SUPPLIED DATA:

···

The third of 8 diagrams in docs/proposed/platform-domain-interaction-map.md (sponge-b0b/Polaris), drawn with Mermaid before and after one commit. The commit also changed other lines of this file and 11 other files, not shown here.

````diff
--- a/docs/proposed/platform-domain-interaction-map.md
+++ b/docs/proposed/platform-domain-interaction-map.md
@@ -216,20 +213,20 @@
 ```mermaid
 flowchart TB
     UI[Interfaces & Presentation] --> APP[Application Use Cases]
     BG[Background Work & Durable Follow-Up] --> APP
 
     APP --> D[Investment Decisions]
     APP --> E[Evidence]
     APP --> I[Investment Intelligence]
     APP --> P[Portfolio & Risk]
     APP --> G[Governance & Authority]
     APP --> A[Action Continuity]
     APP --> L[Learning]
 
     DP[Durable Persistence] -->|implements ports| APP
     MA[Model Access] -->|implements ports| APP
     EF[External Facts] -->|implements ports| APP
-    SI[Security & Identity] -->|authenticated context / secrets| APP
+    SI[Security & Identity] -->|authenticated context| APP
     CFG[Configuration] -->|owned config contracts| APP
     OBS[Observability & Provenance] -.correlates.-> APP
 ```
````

···

REQUIREMENT:
Exactly how many lines in the material above mention the word "ports"? Give the number and nothing besides.

THE COMPLETED TASK:
3